- **Your assignment**
Everything in the data below should be restated word for word.

- **Material to process**
::::
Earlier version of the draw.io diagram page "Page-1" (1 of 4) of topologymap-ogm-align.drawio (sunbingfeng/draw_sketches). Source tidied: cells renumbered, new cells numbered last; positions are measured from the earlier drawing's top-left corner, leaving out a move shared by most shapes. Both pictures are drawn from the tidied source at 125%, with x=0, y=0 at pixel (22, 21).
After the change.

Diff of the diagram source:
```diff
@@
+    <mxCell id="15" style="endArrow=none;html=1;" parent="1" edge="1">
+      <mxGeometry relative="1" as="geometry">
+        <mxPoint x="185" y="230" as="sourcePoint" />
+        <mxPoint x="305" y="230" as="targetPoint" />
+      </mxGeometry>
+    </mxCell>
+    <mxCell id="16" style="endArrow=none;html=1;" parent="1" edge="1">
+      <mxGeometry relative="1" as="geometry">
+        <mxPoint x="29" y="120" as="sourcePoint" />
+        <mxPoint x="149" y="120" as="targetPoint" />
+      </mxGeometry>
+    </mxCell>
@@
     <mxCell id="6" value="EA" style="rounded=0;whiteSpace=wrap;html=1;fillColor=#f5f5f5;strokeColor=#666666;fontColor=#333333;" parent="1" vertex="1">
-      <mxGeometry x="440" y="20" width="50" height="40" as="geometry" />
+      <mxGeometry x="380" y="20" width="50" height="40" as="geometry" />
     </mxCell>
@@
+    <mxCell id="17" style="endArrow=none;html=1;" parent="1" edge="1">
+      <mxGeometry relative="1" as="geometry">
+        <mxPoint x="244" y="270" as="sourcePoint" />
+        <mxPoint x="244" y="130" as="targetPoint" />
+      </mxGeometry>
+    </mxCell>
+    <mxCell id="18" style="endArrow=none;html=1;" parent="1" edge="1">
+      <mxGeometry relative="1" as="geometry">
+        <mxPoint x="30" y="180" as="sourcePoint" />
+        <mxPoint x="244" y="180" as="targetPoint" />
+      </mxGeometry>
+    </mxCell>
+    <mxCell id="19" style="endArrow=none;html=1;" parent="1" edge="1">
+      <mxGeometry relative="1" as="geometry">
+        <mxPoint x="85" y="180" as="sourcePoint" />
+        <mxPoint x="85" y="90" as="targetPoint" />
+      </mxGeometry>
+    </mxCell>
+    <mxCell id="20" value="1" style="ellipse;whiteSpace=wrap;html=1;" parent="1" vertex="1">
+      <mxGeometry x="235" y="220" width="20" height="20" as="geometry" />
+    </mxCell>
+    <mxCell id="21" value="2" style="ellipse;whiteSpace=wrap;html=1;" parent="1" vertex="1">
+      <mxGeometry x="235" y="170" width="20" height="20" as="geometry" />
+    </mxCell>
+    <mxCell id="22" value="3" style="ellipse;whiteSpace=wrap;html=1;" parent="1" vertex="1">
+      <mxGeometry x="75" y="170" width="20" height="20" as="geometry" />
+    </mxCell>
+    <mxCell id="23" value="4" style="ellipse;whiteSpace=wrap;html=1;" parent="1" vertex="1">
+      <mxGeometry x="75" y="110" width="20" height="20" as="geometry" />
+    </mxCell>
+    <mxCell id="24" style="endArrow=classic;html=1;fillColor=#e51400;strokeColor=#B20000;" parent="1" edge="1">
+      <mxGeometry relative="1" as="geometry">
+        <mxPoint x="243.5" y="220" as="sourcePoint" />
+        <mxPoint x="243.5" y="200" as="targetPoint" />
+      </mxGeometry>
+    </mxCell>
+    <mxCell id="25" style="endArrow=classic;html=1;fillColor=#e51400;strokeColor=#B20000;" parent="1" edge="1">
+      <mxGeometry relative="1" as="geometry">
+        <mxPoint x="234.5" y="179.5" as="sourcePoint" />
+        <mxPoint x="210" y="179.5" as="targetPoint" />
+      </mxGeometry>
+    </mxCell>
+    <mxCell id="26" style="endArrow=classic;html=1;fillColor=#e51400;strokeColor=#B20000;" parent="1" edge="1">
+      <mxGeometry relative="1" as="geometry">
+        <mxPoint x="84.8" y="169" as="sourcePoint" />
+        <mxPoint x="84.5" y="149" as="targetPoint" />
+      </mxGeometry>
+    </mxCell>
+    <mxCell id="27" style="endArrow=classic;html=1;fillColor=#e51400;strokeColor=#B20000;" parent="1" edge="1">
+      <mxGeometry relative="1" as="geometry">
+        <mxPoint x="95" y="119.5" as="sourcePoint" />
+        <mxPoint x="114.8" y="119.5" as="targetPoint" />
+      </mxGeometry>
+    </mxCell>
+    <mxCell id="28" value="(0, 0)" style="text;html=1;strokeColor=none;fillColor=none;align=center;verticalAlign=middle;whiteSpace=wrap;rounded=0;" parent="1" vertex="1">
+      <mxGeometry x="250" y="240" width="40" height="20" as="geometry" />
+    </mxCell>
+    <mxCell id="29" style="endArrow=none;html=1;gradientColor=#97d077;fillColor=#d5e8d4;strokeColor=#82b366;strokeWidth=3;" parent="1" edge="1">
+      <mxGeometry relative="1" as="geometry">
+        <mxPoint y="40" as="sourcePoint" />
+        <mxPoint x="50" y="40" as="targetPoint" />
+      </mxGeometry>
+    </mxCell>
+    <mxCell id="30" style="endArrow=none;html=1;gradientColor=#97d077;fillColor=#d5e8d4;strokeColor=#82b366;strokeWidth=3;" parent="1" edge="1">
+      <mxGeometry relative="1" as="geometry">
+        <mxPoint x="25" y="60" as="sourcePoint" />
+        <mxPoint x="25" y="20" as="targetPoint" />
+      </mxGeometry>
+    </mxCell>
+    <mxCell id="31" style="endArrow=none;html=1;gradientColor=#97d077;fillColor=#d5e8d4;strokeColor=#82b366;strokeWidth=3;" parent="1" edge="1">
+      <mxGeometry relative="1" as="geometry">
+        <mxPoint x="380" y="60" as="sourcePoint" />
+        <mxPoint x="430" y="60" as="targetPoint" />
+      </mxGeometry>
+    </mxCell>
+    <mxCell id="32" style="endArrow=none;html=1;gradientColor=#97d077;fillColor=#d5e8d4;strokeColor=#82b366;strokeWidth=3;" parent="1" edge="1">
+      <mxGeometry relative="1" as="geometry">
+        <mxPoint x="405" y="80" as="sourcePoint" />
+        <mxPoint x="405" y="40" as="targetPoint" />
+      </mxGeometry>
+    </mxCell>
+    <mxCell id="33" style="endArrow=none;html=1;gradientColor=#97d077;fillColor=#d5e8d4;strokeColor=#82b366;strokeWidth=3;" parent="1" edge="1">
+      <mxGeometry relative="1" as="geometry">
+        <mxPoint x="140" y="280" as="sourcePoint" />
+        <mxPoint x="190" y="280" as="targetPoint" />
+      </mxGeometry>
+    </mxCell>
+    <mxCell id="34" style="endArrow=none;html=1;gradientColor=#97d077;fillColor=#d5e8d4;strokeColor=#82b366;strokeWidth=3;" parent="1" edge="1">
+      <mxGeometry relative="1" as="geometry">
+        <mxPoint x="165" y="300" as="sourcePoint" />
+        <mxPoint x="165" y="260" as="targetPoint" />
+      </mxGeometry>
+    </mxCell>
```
::::
- **Task solution**
Earlier version of the draw.io diagram page "Page-1" (1 of 4) of topologymap-ogm-align.drawio (sunbingfeng/draw_sketches). Source tidied: cells renumbered, new cells numbered last; positions are measured from the earlier drawing's top-left corner, leaving out a move shared by most shapes. Both pictures are drawn from the tidied source at 125%, with x=0, y=0 at pixel (22, 21).
After the change.

Diff of the diagram source:
```diff
@@
+    <mxCell id="15" style="endArrow=none;html=1;" parent="1" edge="1">
+      <mxGeometry relative="1" as="geometry">
+        <mxPoint x="185" y="230" as="sourcePoint" />
+        <mxPoint x="305" y="230" as="targetPoint" />
+      </mxGeometry>
+    </mxCell>
+    <mxCell id="16" style="endArrow=none;html=1;" parent="1" edge="1">
+      <mxGeometry relative="1" as="geometry">
+        <mxPoint x="29" y="120" as="sourcePoint" />
+        <mxPoint x="149" y="120" as="targetPoint" />
+      </mxGeometry>
+    </mxCell>
@@
     <mxCell id="6" value="EA" style="rounded=0;whiteSpace=wrap;html=1;fillColor=#f5f5f5;strokeColor=#666666;fontColor=#333333;" parent="1" vertex="1">
-      <mxGeometry x="440" y="20" width="50" height="40" as="geometry" />
+      <mxGeometry x="380" y="20" width="50" height="40" as="geometry" />
     </mxCell>
@@
+    <mxCell id="17" style="endArrow=none;html=1;" parent="1" edge="1">
+      <mxGeometry relative="1" as="geometry">
+        <mxPoint x="244" y="270" as="sourcePoint" />
+        <mxPoint x="244" y="130" as="targetPoint" />
+      </mxGeometry>
+    </mxCell>
+    <mxCell id="18" style="endArrow=none;html=1;" parent="1" edge="1">
+      <mxGeometry relative="1" as="geometry">
+        <mxPoint x="30" y="180" as="sourcePoint" />
+        <mxPoint x="244" y="180" as="targetPoint" />
+      </mxGeometry>
+    </mxCell>
+    <mxCell id="19" style="endArrow=none;html=1;" parent="1" edge="1">
+      <mxGeometry relative="1" as="geometry">
+        <mxPoint x="85" y="180" as="sourcePoint" />
+        <mxPoint x="85" y="90" as="targetPoint" />
+      </mxGeometry>
+    </mxCell>
+    <mxCell id="20" value="1" style="ellipse;whiteSpace=wrap;html=1;" parent="1" vertex="1">
+      <mxGeometry x="235" y="220" width="20" height="20" as="geometry" />
+    </mxCell>
+    <mxCell id="21" value="2" style="ellipse;whiteSpace=wrap;html=1;" parent="1" vertex="1">
+      <mxGeometry x="235" y="170" width="20" height="20" as="geometry" />
+    </mxCell>
+    <mxCell id="22" value="3" style="ellipse;whiteSpace=wrap;html=1;" parent="1" vertex="1">
+      <mxGeometry x="75" y="170" width="20" height="20" as="geometry" />
+    </mxCell>
+    <mxCell id="23" value="4" style="ellipse;whiteSpace=wrap;html=1;" parent="1" vertex="1">
+      <mxGeometry x="75" y="110" width="20" height="20" as="geometry" />
+    </mxCell>
+    <mxCell id="24" style="endArrow=classic;html=1;fillColor=#e51400;strokeColor=#B20000;" parent="1" edge="1">
+      <mxGeometry relative="1" as="geometry">
+        <mxPoint x="243.5" y="220" as="sourcePoint" />
+        <mxPoint x="243.5" y="200" as="targetPoint" />
+      </mxGeometry>
+    </mxCell>
+    <mxCell id="25" style="endArrow=classic;html=1;fillColor=#e51400;strokeColor=#B20000;" parent="1" edge="1">
+      <mxGeometry relative="1" as="geometry">
+        <mxPoint x="234.5" y="179.5" as="sourcePoint" />
+        <mxPoint x="210" y="179.5" as="targetPoint" />
+      </mxGeometry>
+    </mxCell>
+    <mxCell id="26" style="endArrow=classic;html=1;fillColor=#e51400;strokeColor=#B20000;" parent="1" edge="1">
+      <mxGeometry relative="1" as="geometry">
+        <mxPoint x="84.8" y="169" as="sourcePoint" />
+        <mxPoint x="84.5" y="149" as="targetPoint" />
+      </mxGeometry>
+    </mxCell>
+    <mxCell id="27" style="endArrow=classic;html=1;fillColor=#e51400;strokeColor=#B20000;" parent="1" edge="1">
+      <mxGeometry relative="1" as="geometry">
+        <mxPoint x="95" y="119.5" as="sourcePoint" />
+        <mxPoint x="114.8" y="119.5" as="targetPoint" />
+      </mxGeometry>
+    </mxCell>
+    <mxCell id="28" value="(0, 0)" style="text;html=1;strokeColor=none;fillColor=none;align=center;verticalAlign=middle;whiteSpace=wrap;rounded=0;" parent="1" vertex="1">
+      <mxGeometry x="250" y="240" width="40" height="20" as="geometry" />
+    </mxCell>
+    <mxCell id="29" style="endArrow=none;html=1;gradientColor=#97d077;fillColor=#d5e8d4;strokeColor=#82b366;strokeWidth=3;" parent="1" edge="1">
+      <mxGeometry relative="1" as="geometry">
+        <mxPoint y="40" as="sourcePoint" />
+        <mxPoint x="50" y="40" as="targetPoint" />
+      </mxGeometry>
+    </mxCell>
+    <mxCell id="30" style="endArrow=none;html=1;gradientColor=#97d077;fillColor=#d5e8d4;strokeColor=#82b366;strokeWidth=3;" parent="1" edge="1">
+      <mxGeometry relative="1" as="geometry">
+        <mxPoint x="25" y="60" as="sourcePoint" />
+        <mxPoint x="25" y="20" as="targetPoint" />
+      </mxGeometry>
+    </mxCell>
+    <mxCell id="31" style="endArrow=none;html=1;gradientColor=#97d077;fillColor=#d5e8d4;strokeColor=#82b366;strokeWidth=3;" parent="1" edge="1">
+      <mxGeometry relative="1" as="geometry">
+        <mxPoint x="380" y="60" as="sourcePoint" />
+        <mxPoint x="430" y="60" as="targetPoint" />
+      </mxGeometry>
+    </mxCell>
+    <mxCell id="32" style="endArrow=none;html=1;gradientColor=#97d077;fillColor=#d5e8d4;strokeColor=#82b366;strokeWidth=3;" parent="1" edge="1">
+      <mxGeometry relative="1" as="geometry">
+        <mxPoint x="405" y="80" as="sourcePoint" />
+        <mxPoint x="405" y="40" as="targetPoint" />
+      </mxGeometry>
+    </mxCell>
+    <mxCell id="33" style="endArrow=none;html=1;gradientColor=#97d077;fillColor=#d5e8d4;strokeColor=#82b366;strokeWidth=3;" parent="1" edge="1">
+      <mxGeometry relative="1" as="geometry">
+        <mxPoint x="140" y="280" as="sourcePoint" />
+        <mxPoint x="190" y="280" as="targetPoint" />
+      </mxGeometry>
+    </mxCell>
+    <mxCell id="34" style="endArrow=none;html=1;gradientColor=#97d077;fillColor=#d5e8d4;strokeColor=#82b366;strokeWidth=3;" parent="1" edge="1">
+      <mxGeometry relative="1" as="geometry">
+        <mxPoint x="165" y="300" as="sourcePoint" />
+        <mxPoint x="165" y="260" as="targetPoint" />
+      </mxGeometry>
+    </mxCell>
```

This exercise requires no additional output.